• [HOW TO COMPLETE THIS TASK] Where a line in the material below has the string "total", please report it.

************

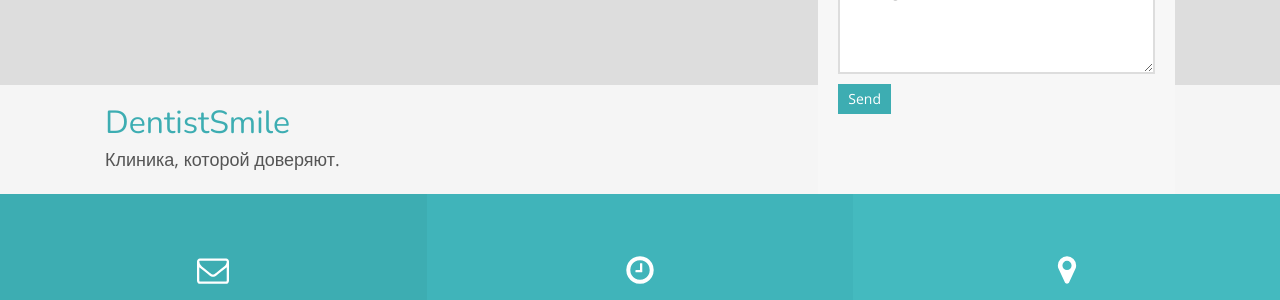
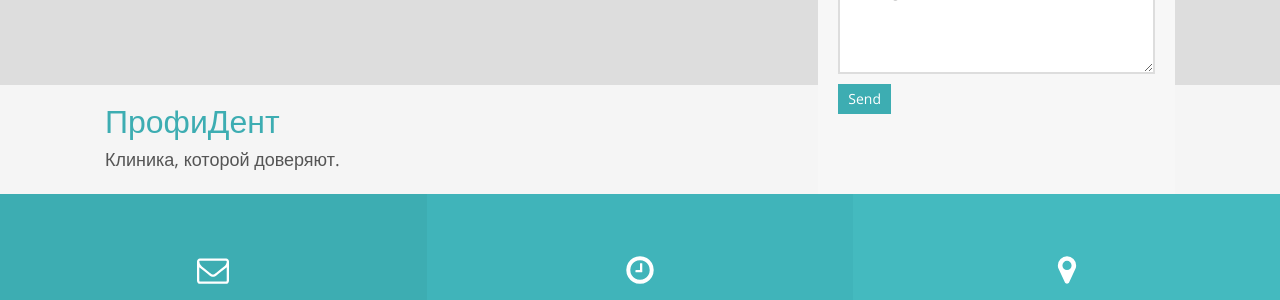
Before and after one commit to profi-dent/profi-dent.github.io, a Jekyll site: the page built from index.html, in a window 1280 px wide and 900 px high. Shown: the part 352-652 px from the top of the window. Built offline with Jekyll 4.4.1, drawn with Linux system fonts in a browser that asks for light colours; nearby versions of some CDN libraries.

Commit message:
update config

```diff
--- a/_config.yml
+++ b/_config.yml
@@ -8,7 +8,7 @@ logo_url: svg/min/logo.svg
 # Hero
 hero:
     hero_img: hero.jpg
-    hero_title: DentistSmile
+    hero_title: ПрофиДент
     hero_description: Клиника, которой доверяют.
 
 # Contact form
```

************

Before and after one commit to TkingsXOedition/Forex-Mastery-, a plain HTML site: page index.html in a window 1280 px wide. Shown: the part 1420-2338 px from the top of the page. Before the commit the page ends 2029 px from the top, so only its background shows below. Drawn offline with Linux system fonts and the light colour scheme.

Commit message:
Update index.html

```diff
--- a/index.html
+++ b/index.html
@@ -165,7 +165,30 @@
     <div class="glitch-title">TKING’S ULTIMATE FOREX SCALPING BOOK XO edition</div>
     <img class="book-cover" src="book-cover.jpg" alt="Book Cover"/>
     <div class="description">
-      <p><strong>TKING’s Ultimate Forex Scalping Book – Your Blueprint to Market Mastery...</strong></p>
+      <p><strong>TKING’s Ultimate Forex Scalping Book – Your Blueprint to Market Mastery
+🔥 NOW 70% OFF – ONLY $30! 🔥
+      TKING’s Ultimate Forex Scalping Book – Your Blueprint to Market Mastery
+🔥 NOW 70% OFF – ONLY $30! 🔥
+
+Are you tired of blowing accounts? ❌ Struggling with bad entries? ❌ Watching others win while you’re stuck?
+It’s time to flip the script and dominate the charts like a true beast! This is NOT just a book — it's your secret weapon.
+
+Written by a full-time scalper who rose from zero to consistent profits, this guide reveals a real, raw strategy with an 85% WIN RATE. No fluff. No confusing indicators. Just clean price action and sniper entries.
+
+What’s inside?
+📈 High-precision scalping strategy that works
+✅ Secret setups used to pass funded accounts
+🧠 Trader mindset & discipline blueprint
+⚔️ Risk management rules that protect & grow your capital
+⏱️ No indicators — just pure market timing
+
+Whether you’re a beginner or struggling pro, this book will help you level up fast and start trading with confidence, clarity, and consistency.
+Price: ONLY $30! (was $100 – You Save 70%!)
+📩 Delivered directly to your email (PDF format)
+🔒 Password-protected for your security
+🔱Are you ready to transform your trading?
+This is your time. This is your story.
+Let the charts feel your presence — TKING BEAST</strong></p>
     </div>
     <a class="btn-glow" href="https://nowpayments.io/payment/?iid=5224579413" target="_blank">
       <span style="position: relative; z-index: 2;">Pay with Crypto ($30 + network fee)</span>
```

************

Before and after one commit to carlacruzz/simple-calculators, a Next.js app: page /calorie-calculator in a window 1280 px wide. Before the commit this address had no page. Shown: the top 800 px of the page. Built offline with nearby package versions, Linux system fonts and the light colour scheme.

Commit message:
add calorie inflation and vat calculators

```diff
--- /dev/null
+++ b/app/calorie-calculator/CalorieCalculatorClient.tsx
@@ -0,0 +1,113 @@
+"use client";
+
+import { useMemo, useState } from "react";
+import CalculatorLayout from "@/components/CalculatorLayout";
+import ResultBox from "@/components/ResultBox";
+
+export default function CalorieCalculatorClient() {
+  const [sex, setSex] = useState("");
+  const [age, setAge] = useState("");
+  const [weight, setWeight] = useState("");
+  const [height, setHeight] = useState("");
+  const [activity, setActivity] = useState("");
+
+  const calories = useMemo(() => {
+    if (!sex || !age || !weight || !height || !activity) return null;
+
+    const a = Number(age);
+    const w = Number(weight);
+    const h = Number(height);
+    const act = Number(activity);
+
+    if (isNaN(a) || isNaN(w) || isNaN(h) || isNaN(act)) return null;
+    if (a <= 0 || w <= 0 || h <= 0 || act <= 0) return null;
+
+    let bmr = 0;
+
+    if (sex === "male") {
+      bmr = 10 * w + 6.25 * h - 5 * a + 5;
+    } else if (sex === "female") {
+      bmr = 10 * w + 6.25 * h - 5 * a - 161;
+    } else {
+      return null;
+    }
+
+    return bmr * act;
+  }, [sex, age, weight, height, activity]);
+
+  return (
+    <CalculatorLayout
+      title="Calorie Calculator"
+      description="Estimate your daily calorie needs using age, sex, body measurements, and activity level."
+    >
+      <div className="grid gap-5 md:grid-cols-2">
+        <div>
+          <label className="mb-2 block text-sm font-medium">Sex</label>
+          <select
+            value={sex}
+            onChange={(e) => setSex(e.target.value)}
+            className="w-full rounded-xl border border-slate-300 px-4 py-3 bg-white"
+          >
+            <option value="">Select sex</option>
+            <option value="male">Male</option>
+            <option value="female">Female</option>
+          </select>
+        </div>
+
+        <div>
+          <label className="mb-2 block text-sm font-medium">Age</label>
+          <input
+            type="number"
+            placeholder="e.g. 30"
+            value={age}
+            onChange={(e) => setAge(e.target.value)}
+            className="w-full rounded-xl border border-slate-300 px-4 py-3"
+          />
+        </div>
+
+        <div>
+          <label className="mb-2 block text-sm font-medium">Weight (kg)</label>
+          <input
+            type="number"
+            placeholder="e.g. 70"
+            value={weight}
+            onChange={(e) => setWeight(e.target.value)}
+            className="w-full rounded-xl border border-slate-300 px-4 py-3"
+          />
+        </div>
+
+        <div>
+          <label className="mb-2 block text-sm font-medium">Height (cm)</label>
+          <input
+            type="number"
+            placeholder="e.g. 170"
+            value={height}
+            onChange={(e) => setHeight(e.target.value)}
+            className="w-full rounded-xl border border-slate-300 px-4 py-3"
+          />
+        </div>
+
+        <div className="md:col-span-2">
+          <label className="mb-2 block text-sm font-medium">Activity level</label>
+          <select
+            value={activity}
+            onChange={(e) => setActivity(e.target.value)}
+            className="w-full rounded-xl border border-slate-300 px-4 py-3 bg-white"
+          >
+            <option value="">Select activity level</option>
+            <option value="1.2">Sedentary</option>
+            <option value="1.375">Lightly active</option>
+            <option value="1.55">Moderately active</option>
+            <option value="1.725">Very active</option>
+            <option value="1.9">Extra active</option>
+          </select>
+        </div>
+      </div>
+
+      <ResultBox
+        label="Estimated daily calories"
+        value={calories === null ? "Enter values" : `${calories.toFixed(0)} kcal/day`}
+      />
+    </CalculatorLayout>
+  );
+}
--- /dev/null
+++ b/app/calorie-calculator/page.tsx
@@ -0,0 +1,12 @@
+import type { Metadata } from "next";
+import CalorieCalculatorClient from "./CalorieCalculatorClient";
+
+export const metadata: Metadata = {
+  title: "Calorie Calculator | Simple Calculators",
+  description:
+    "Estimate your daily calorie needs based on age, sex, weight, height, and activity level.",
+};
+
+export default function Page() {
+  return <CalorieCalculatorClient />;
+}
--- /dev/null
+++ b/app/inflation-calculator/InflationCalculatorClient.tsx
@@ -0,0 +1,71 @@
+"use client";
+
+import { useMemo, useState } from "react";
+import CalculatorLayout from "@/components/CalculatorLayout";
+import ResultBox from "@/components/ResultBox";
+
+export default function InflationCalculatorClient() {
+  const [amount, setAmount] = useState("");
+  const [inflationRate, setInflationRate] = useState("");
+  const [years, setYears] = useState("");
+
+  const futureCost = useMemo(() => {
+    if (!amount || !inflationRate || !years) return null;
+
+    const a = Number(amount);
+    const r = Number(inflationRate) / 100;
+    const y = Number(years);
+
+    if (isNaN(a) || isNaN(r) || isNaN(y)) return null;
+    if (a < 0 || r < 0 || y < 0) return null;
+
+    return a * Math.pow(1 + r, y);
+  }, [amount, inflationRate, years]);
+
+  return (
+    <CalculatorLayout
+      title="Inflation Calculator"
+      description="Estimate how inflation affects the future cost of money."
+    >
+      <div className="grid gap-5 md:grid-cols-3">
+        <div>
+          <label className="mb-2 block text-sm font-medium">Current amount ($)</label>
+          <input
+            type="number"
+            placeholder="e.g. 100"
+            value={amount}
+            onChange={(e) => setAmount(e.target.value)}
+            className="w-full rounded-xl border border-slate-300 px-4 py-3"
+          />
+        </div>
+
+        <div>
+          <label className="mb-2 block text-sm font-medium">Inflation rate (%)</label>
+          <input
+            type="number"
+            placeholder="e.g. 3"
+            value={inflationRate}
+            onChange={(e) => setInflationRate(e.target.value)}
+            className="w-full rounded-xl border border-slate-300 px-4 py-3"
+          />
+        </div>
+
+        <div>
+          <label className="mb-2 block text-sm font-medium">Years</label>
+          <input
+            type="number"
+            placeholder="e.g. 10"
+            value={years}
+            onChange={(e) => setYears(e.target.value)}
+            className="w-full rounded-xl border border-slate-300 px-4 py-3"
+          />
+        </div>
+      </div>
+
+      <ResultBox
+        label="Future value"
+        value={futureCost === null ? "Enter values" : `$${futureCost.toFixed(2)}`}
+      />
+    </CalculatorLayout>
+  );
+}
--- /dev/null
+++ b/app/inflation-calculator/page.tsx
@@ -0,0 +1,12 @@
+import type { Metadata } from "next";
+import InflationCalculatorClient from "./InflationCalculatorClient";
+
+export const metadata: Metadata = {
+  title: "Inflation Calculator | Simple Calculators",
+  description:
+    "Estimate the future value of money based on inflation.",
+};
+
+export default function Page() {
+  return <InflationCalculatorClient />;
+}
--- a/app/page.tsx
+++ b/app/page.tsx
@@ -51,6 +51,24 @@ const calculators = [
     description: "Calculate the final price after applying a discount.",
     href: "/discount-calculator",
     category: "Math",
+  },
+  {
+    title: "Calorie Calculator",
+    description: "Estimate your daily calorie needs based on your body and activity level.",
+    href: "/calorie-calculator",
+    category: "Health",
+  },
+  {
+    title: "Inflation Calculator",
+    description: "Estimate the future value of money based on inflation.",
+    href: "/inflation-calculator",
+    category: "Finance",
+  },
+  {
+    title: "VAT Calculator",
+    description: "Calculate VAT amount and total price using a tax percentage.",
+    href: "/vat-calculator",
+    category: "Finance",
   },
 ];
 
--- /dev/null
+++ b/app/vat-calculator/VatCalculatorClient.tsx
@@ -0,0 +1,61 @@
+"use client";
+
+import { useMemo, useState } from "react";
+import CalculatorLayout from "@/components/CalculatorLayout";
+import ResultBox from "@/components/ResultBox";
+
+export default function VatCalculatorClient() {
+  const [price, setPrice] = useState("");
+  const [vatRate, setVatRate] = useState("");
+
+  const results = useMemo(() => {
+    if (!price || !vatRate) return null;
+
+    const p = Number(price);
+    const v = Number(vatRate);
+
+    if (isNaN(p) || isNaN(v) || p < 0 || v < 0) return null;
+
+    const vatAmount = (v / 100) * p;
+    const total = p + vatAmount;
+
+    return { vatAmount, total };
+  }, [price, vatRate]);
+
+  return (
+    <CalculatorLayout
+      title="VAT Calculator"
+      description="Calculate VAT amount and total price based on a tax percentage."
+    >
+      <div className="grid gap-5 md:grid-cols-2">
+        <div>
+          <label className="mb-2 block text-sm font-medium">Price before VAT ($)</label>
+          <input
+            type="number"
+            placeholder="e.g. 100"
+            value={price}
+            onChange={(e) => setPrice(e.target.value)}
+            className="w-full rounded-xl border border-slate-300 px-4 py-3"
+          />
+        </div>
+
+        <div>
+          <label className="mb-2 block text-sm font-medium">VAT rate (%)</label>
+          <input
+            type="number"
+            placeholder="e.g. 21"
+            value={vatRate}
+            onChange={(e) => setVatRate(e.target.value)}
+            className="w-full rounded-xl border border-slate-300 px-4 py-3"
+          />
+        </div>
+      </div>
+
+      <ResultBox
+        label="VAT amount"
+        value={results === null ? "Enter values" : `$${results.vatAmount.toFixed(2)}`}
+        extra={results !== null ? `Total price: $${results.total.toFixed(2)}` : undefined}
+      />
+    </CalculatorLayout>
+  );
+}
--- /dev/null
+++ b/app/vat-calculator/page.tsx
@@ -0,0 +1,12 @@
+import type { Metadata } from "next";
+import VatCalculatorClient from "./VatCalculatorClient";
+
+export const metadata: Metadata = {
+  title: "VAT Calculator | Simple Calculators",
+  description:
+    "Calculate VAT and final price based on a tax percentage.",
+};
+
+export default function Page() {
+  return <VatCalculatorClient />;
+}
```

************

• [SOLUTION FOR THIS EXERCISE]
+    description: "Calculate VAT amount and total price using a tax percentage.",
+    const total = p + vatAmount;
+    return { vatAmount, total };
+      description="Calculate VAT amount and total price based on a tax percentage."
+        extra={results !== null ? `Total price: $${results.total.toFixed(2)}` : undefined}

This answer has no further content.